On 22 June, the Royal College of Paediatrics and Child Health updated its guidance on children (up to the age of 18) who are currently shielding. The extract below breaks those currently shielding into three groups, and the guidance gives much more detail of who is in each of the groups. This provides further clarity and may aid your planning for September.
The original shielded patients list was intended to identify people with particular conditions which put them at highest clinical risk of severe morbidity or mortality from COVID-19, based on our understanding of the disease at the time. It was developed early in the outbreak when there were very little data or evidence about the groups most at risk of poor COVID-19 outcomes, and so was intended to be a dynamic list that would adapt as our knowledge of the disease improved and more evidence became apparent.

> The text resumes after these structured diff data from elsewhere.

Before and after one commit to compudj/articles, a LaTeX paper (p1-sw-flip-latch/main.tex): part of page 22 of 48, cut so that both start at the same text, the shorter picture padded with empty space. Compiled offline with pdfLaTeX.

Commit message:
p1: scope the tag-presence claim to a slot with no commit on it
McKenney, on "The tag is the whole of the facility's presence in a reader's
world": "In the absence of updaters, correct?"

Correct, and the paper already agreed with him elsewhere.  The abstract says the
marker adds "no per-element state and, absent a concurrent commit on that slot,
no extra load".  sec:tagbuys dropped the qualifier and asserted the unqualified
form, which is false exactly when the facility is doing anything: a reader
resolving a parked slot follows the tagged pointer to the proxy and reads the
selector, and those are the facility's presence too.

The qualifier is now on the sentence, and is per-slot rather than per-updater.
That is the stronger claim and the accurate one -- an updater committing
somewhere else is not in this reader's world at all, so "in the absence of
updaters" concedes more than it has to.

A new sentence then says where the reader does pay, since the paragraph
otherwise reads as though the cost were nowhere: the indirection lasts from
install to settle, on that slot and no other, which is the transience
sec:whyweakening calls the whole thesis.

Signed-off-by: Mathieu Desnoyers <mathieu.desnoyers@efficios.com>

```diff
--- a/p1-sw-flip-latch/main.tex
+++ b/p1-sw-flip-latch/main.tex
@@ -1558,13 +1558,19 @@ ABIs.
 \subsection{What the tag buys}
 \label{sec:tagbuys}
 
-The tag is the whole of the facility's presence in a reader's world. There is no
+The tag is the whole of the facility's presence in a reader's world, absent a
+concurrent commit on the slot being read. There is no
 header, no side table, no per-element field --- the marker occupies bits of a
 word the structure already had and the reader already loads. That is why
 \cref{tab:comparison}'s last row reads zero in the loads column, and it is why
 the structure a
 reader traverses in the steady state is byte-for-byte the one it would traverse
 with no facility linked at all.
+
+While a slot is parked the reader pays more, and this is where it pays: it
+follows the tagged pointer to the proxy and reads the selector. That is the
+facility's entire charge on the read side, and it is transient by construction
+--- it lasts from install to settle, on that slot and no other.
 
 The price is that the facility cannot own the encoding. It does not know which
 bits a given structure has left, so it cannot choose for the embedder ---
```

Over the last few weeks, RCPCH has worked with paediatric specialties to review this evidence and revise the advice on which children and young people are ‘clinically extremely vulnerable’ to COVID-19 infection and therefore should continue to shield.
This has indicated that not all those children and young people who are currently advised to shield need to continue to do so. The new guidance explains – the majority of children with conditions including asthma, diabetes, epilepsy, and kidney disease do not need to continue to shield and can, for example, return to school as it reopens. This includes many children with conditions such as cerebral palsy and scoliosis, for whom the benefits of school - in terms of access to therapies and developmental support – far outweigh the risk of infection.
- Children and young people who are cared for just in primary care are very unlikely to need to continue to shield.
- A small group of children who are ‘clinically extremely vulnerable’ due to their pre-existing condition will need to continue to shield.
- A further larger group of children exists who due to their underlying condition may need to shield and the decision to continue to shield would normally result from a discussion between the clinician, the child and their family.